* **Task to carry out**
Scan the entries for the word "grid". Every line that has it should be copied.

* **Records shown**
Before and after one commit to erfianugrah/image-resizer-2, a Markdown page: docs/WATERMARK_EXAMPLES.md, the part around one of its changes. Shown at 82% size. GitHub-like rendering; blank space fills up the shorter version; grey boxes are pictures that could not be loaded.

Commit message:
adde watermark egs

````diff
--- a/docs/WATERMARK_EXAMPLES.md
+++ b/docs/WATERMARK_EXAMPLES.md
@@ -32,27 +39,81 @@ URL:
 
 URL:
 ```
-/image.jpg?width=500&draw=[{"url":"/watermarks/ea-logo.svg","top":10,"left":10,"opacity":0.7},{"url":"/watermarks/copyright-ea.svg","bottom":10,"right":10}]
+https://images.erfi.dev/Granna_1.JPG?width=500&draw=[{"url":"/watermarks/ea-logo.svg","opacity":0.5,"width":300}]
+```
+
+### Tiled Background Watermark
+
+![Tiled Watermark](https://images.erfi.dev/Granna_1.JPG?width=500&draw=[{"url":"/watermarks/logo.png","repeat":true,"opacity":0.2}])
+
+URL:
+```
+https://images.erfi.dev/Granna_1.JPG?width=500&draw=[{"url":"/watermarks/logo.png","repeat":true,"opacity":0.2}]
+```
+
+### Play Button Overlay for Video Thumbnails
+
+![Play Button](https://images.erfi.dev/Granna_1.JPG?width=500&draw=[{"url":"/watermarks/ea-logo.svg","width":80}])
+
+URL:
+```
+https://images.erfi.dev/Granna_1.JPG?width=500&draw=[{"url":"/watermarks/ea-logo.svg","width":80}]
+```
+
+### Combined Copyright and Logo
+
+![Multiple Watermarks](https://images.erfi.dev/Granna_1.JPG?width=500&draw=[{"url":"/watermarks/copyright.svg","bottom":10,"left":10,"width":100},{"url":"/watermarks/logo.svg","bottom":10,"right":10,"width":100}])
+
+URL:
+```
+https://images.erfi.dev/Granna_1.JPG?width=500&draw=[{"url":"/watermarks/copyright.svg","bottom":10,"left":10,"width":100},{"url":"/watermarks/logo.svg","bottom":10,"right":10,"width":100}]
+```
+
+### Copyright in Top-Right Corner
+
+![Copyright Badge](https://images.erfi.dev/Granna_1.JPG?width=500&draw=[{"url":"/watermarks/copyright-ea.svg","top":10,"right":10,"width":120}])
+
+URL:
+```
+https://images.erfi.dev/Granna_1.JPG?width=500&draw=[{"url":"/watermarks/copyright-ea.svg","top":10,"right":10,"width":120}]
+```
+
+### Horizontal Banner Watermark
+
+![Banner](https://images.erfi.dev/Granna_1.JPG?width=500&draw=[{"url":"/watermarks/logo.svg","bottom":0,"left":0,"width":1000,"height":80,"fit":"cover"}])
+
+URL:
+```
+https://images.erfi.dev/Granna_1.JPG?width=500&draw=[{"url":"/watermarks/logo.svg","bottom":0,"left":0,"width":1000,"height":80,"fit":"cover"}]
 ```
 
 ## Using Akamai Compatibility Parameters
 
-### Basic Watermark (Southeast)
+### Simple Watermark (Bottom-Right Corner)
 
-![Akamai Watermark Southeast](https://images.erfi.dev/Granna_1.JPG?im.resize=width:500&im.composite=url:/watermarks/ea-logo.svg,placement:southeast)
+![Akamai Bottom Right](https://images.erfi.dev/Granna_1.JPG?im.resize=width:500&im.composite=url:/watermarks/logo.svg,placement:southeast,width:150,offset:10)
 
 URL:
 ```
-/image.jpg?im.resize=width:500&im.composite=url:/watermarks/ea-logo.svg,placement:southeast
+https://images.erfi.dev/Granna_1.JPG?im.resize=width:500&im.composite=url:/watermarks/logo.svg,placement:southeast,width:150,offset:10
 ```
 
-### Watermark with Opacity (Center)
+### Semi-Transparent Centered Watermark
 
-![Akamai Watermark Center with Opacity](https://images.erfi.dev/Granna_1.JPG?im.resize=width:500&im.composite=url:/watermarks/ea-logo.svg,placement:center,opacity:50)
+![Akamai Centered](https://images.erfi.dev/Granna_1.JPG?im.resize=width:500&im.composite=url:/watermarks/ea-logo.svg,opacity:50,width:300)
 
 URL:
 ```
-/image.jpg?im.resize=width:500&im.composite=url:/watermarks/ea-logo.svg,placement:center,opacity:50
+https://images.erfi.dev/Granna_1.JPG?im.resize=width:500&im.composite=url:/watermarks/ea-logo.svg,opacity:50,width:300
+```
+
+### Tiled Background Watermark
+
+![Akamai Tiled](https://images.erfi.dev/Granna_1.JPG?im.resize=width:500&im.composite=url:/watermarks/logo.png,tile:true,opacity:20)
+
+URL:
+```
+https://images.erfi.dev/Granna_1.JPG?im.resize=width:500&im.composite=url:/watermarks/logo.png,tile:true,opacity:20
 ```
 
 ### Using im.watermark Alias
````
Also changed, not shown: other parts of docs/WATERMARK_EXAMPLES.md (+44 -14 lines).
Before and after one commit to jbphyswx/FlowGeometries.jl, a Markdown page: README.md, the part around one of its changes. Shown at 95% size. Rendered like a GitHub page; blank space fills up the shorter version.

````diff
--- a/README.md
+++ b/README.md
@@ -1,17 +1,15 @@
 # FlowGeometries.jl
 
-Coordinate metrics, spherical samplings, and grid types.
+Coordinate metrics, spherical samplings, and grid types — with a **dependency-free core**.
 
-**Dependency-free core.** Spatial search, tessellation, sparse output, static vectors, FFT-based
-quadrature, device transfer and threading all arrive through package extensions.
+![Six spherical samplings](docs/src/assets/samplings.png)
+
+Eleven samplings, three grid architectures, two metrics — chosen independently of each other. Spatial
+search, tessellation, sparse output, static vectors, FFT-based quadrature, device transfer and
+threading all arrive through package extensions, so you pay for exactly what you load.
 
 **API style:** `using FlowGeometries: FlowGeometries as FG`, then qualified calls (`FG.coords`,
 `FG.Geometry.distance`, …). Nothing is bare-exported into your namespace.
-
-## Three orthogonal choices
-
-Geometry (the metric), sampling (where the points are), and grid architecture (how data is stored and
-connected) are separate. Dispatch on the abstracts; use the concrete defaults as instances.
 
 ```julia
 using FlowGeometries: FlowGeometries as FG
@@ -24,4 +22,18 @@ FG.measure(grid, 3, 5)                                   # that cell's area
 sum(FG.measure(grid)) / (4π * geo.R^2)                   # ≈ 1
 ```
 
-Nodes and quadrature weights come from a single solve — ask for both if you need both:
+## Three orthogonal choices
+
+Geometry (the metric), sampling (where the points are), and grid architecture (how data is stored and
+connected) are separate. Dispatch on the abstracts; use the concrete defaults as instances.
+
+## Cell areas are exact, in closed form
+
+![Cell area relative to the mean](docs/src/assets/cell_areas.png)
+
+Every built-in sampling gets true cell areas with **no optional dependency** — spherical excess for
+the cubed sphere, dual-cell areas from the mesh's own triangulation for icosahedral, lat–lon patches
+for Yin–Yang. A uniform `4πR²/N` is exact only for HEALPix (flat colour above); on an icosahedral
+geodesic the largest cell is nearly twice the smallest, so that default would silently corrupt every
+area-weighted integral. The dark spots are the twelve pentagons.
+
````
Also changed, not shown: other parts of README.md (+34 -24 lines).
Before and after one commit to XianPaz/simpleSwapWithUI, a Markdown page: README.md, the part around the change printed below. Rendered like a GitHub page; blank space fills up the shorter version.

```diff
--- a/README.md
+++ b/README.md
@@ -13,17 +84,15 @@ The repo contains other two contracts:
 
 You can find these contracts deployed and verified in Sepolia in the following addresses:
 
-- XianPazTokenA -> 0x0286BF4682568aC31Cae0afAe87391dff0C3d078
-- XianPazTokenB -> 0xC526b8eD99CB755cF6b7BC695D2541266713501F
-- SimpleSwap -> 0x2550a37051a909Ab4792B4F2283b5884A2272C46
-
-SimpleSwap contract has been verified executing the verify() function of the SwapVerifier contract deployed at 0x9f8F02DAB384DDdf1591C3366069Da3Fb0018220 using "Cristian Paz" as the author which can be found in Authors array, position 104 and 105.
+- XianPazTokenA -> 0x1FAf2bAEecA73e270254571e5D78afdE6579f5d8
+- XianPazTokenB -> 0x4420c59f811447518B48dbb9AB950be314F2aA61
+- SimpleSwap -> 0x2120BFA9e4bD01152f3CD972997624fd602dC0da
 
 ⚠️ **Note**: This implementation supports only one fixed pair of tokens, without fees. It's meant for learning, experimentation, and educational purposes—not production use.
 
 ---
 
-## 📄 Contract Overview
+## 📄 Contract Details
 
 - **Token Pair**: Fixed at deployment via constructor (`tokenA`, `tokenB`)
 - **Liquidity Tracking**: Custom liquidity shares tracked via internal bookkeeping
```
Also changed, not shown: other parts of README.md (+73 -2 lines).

* **Answer to this exercise**
-Coordinate metrics, spherical samplings, and grid types.
+Coordinate metrics, spherical samplings, and grid types — with a **dependency-free core**.
+Eleven samplings, three grid architectures, two metrics — chosen independently of each other. Spatial
-Geometry (the metric), sampling (where the points are), and grid architecture (how data is stored and
@@ -24,4 +22,18 @@ FG.measure(grid, 3, 5)                                   # that cell's area
 sum(FG.measure(grid)) / (4π * geo.R^2)                   # ≈ 1
+Geometry (the metric), sampling (where the points are), and grid architecture (how data is stored and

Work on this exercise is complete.